By Mia Nguyen
High school is hard. We’re busy, feel like we’re dying, and in a constant state of distress. And yes, sometimes the faculty in our school don’t help to relieve that stress.
But this is no excuse for the poor treatment we pay to the people who serve us lunch, who clean up after our mess, who take us to and from school every day, and who (yes, really) do their best to help us succeed to the best of our capabilities.
Take the freshman who got detention. Or the girl who was dress coded. Or the guy who has an F in almost every class.
At first, it’s easy to pin the blame on the deans. Or the security guards. Or the teachers.
But while we’re caught up in pointing fingers at other people, we sometimes fail to apply the same criticism to our own actions.
The freshman got detention for shouting profanity at the bus driver. The girl was dress coded for wearing daisy dukes and a tube top.
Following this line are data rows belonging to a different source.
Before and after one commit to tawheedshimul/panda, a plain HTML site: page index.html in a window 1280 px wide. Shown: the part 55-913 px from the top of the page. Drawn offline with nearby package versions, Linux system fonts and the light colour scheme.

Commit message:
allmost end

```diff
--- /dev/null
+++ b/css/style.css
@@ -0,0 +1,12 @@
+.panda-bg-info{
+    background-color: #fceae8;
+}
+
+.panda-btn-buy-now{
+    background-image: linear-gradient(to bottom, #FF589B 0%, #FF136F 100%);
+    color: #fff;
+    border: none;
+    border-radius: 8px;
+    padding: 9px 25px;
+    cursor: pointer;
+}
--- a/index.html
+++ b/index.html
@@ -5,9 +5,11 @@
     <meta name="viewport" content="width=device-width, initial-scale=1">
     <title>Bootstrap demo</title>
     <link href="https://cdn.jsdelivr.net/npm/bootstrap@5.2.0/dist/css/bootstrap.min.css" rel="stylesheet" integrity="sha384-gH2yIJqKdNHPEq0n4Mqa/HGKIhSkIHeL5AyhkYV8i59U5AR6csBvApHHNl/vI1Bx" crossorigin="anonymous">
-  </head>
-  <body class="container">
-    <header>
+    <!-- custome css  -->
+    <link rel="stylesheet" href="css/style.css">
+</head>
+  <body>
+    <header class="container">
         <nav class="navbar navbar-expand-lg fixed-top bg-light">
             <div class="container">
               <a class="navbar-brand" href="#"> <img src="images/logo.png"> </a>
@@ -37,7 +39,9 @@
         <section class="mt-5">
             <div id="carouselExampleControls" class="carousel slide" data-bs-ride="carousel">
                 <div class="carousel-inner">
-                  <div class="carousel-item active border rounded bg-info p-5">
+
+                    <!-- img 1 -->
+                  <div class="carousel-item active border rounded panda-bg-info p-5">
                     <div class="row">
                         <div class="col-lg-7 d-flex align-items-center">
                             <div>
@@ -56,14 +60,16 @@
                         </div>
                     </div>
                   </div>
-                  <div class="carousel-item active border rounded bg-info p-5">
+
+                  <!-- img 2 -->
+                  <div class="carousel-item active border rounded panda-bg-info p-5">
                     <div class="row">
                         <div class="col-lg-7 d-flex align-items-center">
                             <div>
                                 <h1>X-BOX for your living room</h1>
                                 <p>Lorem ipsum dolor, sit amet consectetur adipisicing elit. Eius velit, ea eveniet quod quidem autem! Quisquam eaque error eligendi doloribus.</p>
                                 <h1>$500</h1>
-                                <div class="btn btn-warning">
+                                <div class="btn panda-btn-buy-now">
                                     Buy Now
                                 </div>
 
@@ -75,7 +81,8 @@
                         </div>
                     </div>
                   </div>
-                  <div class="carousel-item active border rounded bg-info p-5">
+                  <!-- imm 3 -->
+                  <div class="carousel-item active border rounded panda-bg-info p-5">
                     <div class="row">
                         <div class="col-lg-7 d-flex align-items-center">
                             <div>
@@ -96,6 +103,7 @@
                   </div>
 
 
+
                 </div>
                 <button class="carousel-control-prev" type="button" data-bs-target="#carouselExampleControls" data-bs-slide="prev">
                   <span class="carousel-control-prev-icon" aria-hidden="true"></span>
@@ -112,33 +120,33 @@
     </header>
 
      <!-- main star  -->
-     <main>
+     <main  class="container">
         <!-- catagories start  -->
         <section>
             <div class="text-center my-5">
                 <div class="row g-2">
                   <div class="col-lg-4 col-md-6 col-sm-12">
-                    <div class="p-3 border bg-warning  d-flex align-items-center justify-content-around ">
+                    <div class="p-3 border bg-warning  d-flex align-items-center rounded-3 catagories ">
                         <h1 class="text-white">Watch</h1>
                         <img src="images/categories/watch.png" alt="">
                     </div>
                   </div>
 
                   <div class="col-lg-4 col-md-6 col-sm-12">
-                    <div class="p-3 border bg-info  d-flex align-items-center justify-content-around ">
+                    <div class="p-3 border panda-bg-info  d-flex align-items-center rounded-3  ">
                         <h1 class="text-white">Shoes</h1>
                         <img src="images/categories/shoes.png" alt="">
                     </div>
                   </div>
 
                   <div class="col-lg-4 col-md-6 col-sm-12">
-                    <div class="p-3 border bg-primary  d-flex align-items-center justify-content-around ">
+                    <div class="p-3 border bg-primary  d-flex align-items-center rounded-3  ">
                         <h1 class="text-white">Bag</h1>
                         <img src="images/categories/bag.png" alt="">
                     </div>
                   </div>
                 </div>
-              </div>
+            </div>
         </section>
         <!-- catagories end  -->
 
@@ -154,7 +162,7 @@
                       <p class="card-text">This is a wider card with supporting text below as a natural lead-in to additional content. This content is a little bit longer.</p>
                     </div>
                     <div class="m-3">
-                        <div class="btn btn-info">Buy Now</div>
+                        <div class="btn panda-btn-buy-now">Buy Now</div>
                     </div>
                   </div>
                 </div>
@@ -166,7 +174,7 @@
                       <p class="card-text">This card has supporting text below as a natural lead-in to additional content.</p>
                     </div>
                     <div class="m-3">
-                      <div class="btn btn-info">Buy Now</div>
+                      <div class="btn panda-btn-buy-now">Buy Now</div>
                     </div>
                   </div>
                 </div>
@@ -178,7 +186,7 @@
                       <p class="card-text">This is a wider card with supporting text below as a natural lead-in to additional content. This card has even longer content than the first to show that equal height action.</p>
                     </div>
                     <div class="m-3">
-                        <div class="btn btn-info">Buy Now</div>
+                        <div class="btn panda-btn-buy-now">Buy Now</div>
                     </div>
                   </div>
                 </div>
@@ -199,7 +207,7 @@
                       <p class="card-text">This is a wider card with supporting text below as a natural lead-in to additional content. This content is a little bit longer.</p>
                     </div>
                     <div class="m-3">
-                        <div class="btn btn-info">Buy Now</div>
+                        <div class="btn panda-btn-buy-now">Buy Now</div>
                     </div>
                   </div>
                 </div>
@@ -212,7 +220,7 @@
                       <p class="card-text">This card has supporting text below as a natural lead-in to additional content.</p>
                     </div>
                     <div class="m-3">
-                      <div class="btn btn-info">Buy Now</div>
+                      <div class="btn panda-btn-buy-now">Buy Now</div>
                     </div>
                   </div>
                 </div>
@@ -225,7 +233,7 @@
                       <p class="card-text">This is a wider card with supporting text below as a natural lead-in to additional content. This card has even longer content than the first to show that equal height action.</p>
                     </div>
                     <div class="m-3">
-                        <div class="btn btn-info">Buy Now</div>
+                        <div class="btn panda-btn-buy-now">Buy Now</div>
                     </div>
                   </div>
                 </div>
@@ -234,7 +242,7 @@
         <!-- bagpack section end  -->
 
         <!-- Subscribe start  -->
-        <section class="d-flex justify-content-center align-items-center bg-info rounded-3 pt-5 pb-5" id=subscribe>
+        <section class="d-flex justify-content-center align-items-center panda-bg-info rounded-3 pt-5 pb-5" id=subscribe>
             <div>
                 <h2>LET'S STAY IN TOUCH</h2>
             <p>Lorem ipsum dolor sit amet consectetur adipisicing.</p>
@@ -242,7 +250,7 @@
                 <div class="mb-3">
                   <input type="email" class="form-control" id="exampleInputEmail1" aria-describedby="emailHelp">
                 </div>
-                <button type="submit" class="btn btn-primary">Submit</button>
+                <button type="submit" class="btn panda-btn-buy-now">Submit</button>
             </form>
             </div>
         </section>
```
The guy who’s flunking his classes boasts about not doing homework.
“I think it’s always disturbing when a student threatens to hurt you or throws the f-bomb out there at you, with all this cursing,” Grandview security guard, Debi Pomero said.
The adults in our school aren’t evil. Yes, they have bad days. Of course, they don't feel good at times. And it may seem that they can be unduly harsh--But they’re simply doing their jobs. Even without a seminar at the beginning of each year, even without the syllabi given to each student on the first day of every class, we all are well aware of the rules and laws on campus grounds, and we’re all aware of the consequences.
It’s not like you didn’t know about the dress code. It’s not like you didn’t know that you’re unlikely to pass if you don’t do the assigned work. It’s all a matter of whether you want to follow the rules or not, and if you’re willing to accept the consequences--good or bad--of your actions.
“I think a lot of kids think that we’re here just to make their life miserable. It’s not like that,” Pomero said, “I wish kids knew that security’s whole focus is to make sure that everyone in this building is safe. Our rules are based on that.’’
At the end of the day, if you have a bad grade, it’s likely you who isn’t doing the homework on time, or putting in the necessary effort to succeed. If you do bad on a test, it isn’t because the teacher hates you, it’s because you’re one,incompetent, two, lazy, three didn’t try hard enough.
Stop blaming everyone else but yourself for your problems.
It’s a teacher’s job to teach you the curriculum, and if that encompasses homework, tests and quizzes, then so be it.
“You know, it’s hard [being a teacher], because you pour all of your energy into helping these kids achieve their highest potential. And so it’s hard because you’re working with them everyday or every other day and you want to teach them life lessons as well as content,” former English teacher and now dean Adrienne Barnes said.
Teachers really do want the best for us, but amidst grades, sports, and pressure, we sometimes forget that―surprise, surprise―they’re humans too.
“Sometimes kids will disrespect you if make mistakes, or if you’re not perfect, or if they see you on your cell phone, or if you’re late―things that teachers usually shouldn’t do,” said English teacher Jenette VanWormer.
“I think they hold you to such a high standard where you’re not allowed to be human in some cases.”
So with finals season coming up, and as grades start finalizing, try to keep in mind that your teachers, counselors, deans, and security guards are just trying to help with you. No one wants to see you fail, and though it may not seem like it at times, the adults in our school are there to help you.
“We’re doing this because we like kids and we want to help kids,” said VanWormer.
“I wish kids would understand how much we talk about them and how much we try to support them,” said Dean Barnes.